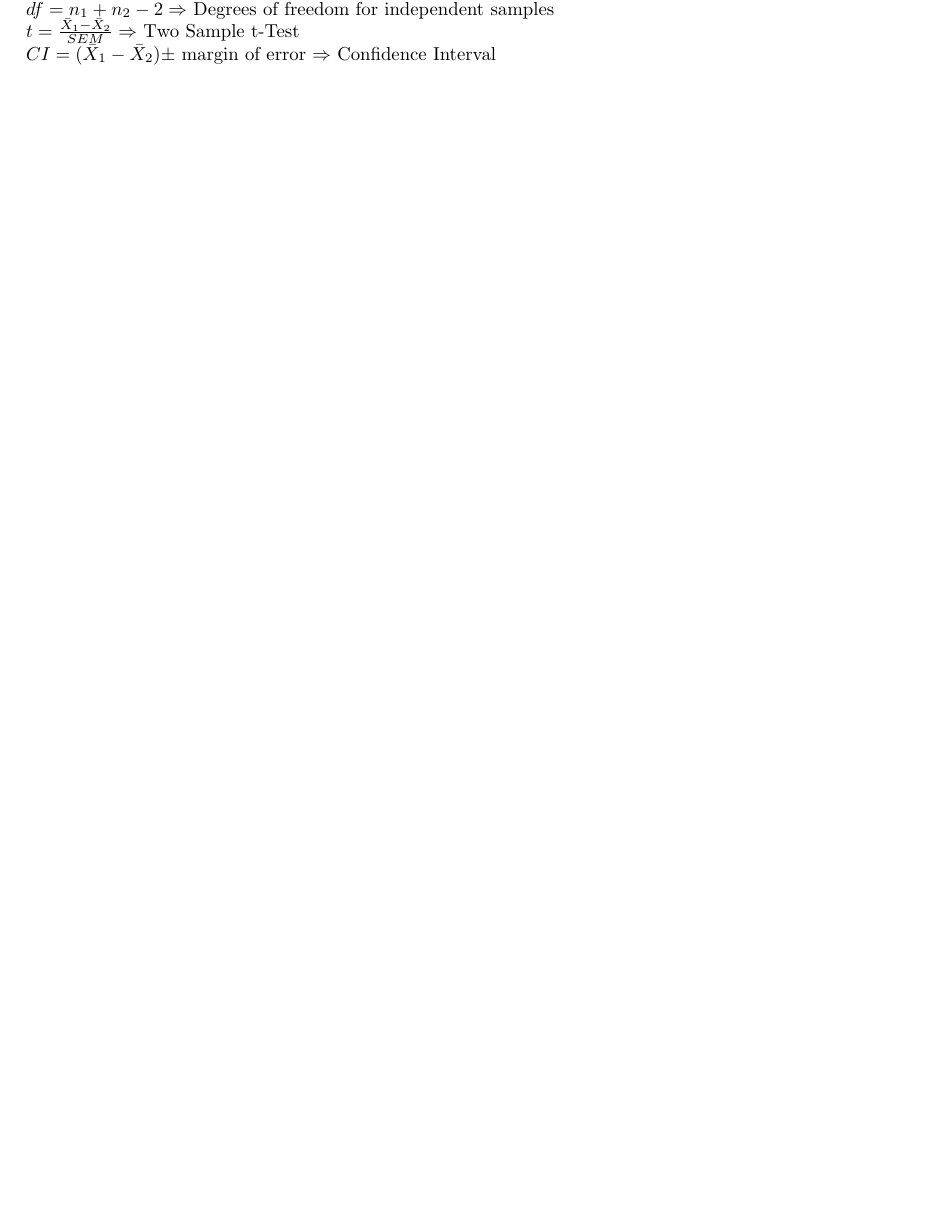
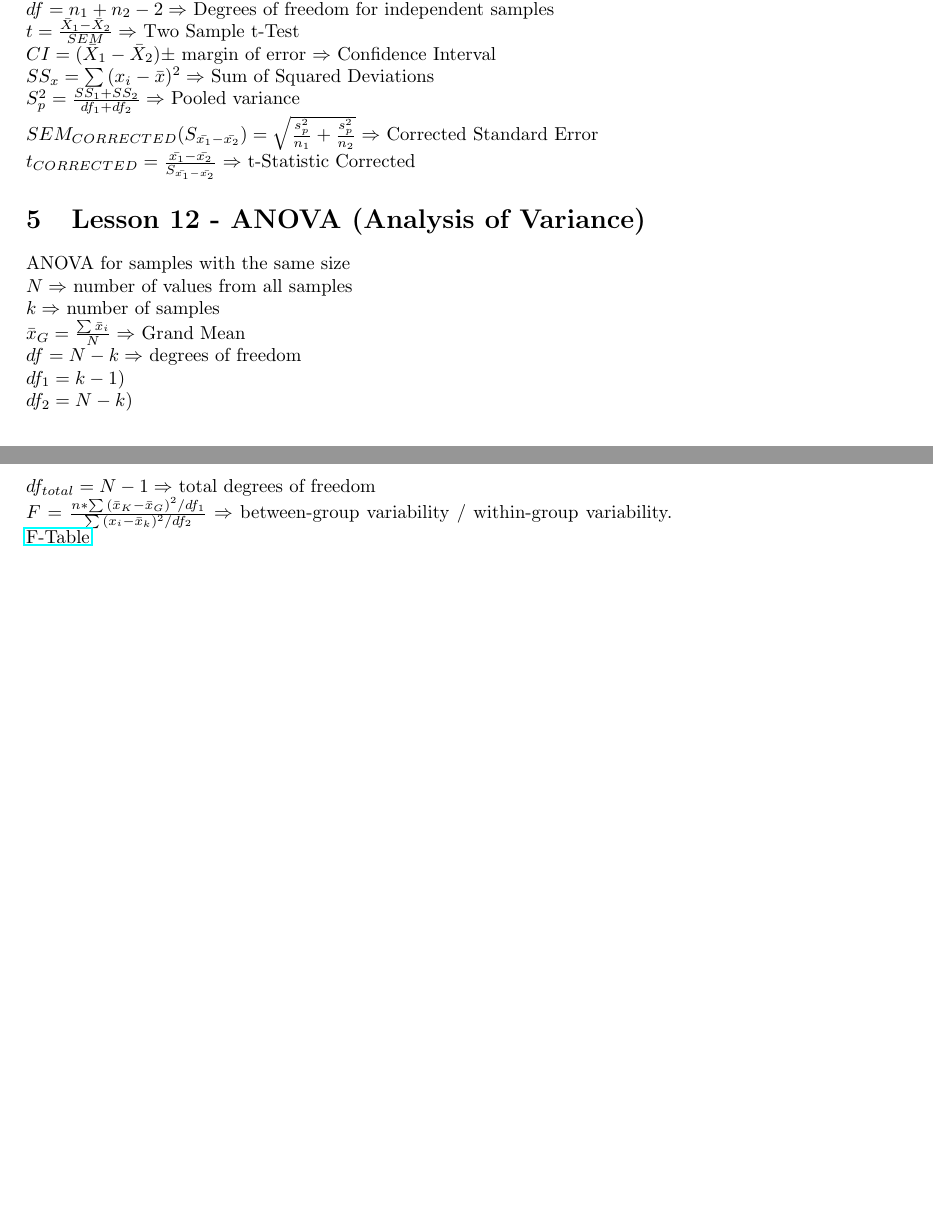
Before and after one commit to RobinXSI/StatisticsFormulas, a LaTeX document (statistics-formulas.tex): part of page 7 of 7 before the commit and two parts of pages 7 and 8 of 8 after it, the two joined at a grey line, cut so that both start at the same text, the shorter picture padded with empty space. Compiled offline with pdfLaTeX.

Commit message:
lesson11  Please enter the commit message for your changes. Lines starting

```diff
--- a/statistics-formulas.tex
+++ b/statistics-formulas.tex
@@ -3,6 +3,7 @@
 \usepackage{amsmath}
 \usepackage{booktabs}
 \usepackage{pgfplots}
+\pgfplotsset{compat=newest}
 \usepackage{hyperref}
 
 \title{Statistic Formulas}
@@ -199,6 +200,22 @@
 		\\\(df = n_1 + n_2 - 2 \Rightarrow\) Degrees of freedom for independent samples
 		\\\(t = \frac{\bar{X}_1 - \bar{X}_2}{SEM} \Rightarrow\) Two Sample t-Test
 		\\\(CI = (\bar{X}_1 - \bar{X}_2) \pm \) margin of error \(\Rightarrow\) Confidence Interval
+		\\\(SS_x = \sum{(x_i - \bar{x})^2} \Rightarrow\) Sum of Squared Deviations
+		\\\(S_p^2 = \frac{SS_1 + SS_2}{df_1 + df_2} \Rightarrow\) Pooled variance
+		\\\(SEM_{CORRECTED} (S_{\bar{x_1} - \bar{x_2}}) = \sqrt{\frac{s_p^2}{n_1} + \frac{s_p^2}{n_2}} \Rightarrow\) Corrected Standard Error
+		\\\(t_{CORRECTED} = \frac{\bar{x_1} - \bar{x_2}}{S_{\bar{x_1}-\bar{x_2}}} \Rightarrow\) t-Statistic Corrected
+
+	\section{Lesson 12 - ANOVA (Analysis of Variance)}
+		ANOVA for samples with the same size
+		\\\(N \Rightarrow\) number of values from all samples
+		\\\(k \Rightarrow\) number of samples
+		\\\(\bar{x}_G = \frac{\sum{\bar{x}_i}}{N}\Rightarrow\) Grand Mean
+		\\\(df = N - k \Rightarrow\) degrees of freedom
+		\\\(df_1 = k - 1)\)
+		\\\(df_2 = N - k)\)
+		\\\(df_{total} = N - 1 \Rightarrow\) total degrees of freedom
+		\\\(F = \frac{n * \sum{(\bar{x}_K - \bar{x}_G)^2 / df_1}}{\sum{(x_i - \bar{x}_k)^2 / df_2}} \Rightarrow\) between-group variability / within-group variability. \href{http://www.socr.ucla.edu/applets.dir/f\_table.html}{F-Table}
+
 
 
 \end{document}
```
Also changed, not shown: 1 other file.
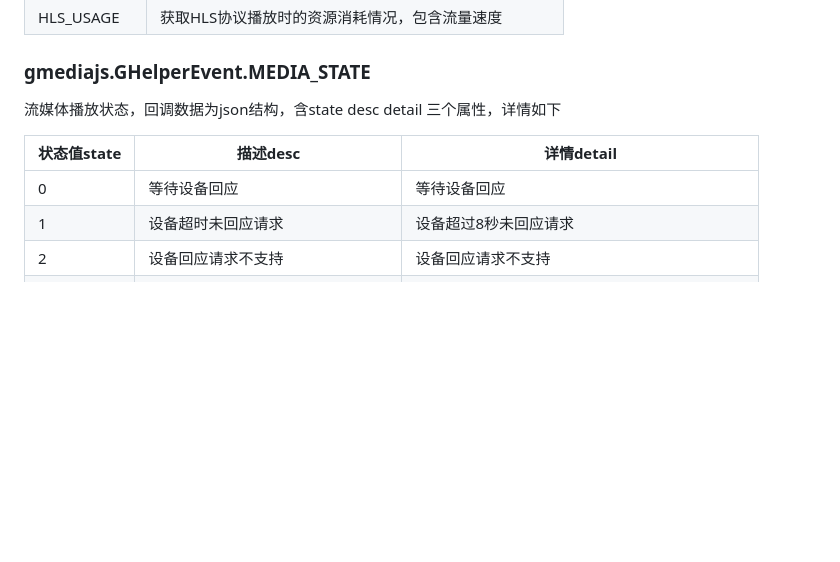
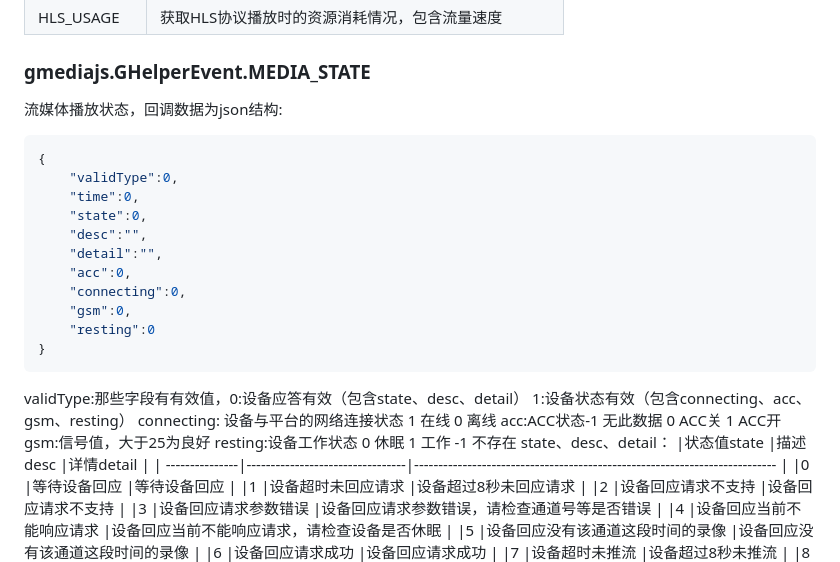
Before and after one commit to g7-opensource/gmedia.js, a Markdown page: docs/api.md, the part around the change. Rendered like a GitHub page; blank space fills up the shorter version.

Commit message:
更新流媒体播放状态说明

````diff
--- a/docs/api.md
+++ b/docs/api.md
@@ -384,8 +384,26 @@ helper.off(gmediajs.GHelperEvent.MEDIA_STATE);
 
 ### gmediajs.GHelperEvent.MEDIA_STATE
 
-流媒体播放状态，回调数据为json结构，含state desc detail 三个属性，详情如下
-
+流媒体播放状态，回调数据为json结构:
+```json
+{
+    "validType":0,
+    "time":0,
+    "state":0,
+    "desc":"",
+    "detail":"",
+    "acc":0,
+    "connecting":0,
+    "gsm":0,
+    "resting":0
+}
+```
+validType:那些字段有有效值，0:设备应答有效（包含state、desc、detail） 1:设备状态有效（包含connecting、acc、gsm、resting）
+connecting: 设备与平台的网络连接状态 1 在线 0 离线
+acc:ACC状态-1 无此数据 0 ACC关 1 ACC开
+gsm:信号值，大于25为良好
+resting:设备工作状态 0 休眠 1 工作 -1 不存在
+state、desc、detail：
 |状态值state     |描述desc                         |详情detail                                                                  |
 | ---------------|---------------------------------|--------------------------------------------------------------------------- |
 |0               |等待设备回应                     |等待设备回应                                                                 |
````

== Problem to work on ==
Pictures aside, repeat every line of the data above exactly.

== Result of this exercise ==
Before and after one commit to RobinXSI/StatisticsFormulas, a LaTeX document (statistics-formulas.tex): part of page 7 of 7 before the commit and two parts of pages 7 and 8 of 8 after it, the two joined at a grey line, cut so that both start at the same text, the shorter picture padded with empty space. Compiled offline with pdfLaTeX.

Commit message:
lesson11  Please enter the commit message for your changes. Lines starting

```diff
--- a/statistics-formulas.tex
+++ b/statistics-formulas.tex
@@ -3,6 +3,7 @@
 \usepackage{amsmath}
 \usepackage{booktabs}
 \usepackage{pgfplots}
+\pgfplotsset{compat=newest}
 \usepackage{hyperref}
 
 \title{Statistic Formulas}
@@ -199,6 +200,22 @@
 		\\\(df = n_1 + n_2 - 2 \Rightarrow\) Degrees of freedom for independent samples
 		\\\(t = \frac{\bar{X}_1 - \bar{X}_2}{SEM} \Rightarrow\) Two Sample t-Test
 		\\\(CI = (\bar{X}_1 - \bar{X}_2) \pm \) margin of error \(\Rightarrow\) Confidence Interval
+		\\\(SS_x = \sum{(x_i - \bar{x})^2} \Rightarrow\) Sum of Squared Deviations
+		\\\(S_p^2 = \frac{SS_1 + SS_2}{df_1 + df_2} \Rightarrow\) Pooled variance
+		\\\(SEM_{CORRECTED} (S_{\bar{x_1} - \bar{x_2}}) = \sqrt{\frac{s_p^2}{n_1} + \frac{s_p^2}{n_2}} \Rightarrow\) Corrected Standard Error
+		\\\(t_{CORRECTED} = \frac{\bar{x_1} - \bar{x_2}}{S_{\bar{x_1}-\bar{x_2}}} \Rightarrow\) t-Statistic Corrected
+
+	\section{Lesson 12 - ANOVA (Analysis of Variance)}
+		ANOVA for samples with the same size
+		\\\(N \Rightarrow\) number of values from all samples
+		\\\(k \Rightarrow\) number of samples
+		\\\(\bar{x}_G = \frac{\sum{\bar{x}_i}}{N}\Rightarrow\) Grand Mean
+		\\\(df = N - k \Rightarrow\) degrees of freedom
+		\\\(df_1 = k - 1)\)
+		\\\(df_2 = N - k)\)
+		\\\(df_{total} = N - 1 \Rightarrow\) total degrees of freedom
+		\\\(F = \frac{n * \sum{(\bar{x}_K - \bar{x}_G)^2 / df_1}}{\sum{(x_i - \bar{x}_k)^2 / df_2}} \Rightarrow\) between-group variability / within-group variability. \href{http://www.socr.ucla.edu/applets.dir/f\_table.html}{F-Table}
+
 
 
 \end{document}
```
Also changed, not shown: 1 other file.
Before and after one commit to g7-opensource/gmedia.js, a Markdown page: docs/api.md, the part around the change. Rendered like a GitHub page; blank space fills up the shorter version.

Commit message:
更新流媒体播放状态说明

````diff
--- a/docs/api.md
+++ b/docs/api.md
@@ -384,8 +384,26 @@ helper.off(gmediajs.GHelperEvent.MEDIA_STATE);
 
 ### gmediajs.GHelperEvent.MEDIA_STATE
 
-流媒体播放状态，回调数据为json结构，含state desc detail 三个属性，详情如下
-
+流媒体播放状态，回调数据为json结构:
+```json
+{
+    "validType":0,
+    "time":0,
+    "state":0,
+    "desc":"",
+    "detail":"",
+    "acc":0,
+    "connecting":0,
+    "gsm":0,
+    "resting":0
+}
+```
+validType:那些字段有有效值，0:设备应答有效（包含state、desc、detail） 1:设备状态有效（包含connecting、acc、gsm、resting）
+connecting: 设备与平台的网络连接状态 1 在线 0 离线
+acc:ACC状态-1 无此数据 0 ACC关 1 ACC开
+gsm:信号值，大于25为良好
+resting:设备工作状态 0 休眠 1 工作 -1 不存在
+state、desc、detail：
 |状态值state     |描述desc                         |详情detail                                                                  |
 | ---------------|---------------------------------|--------------------------------------------------------------------------- |
 |0               |等待设备回应                     |等待设备回应                                                                 |
````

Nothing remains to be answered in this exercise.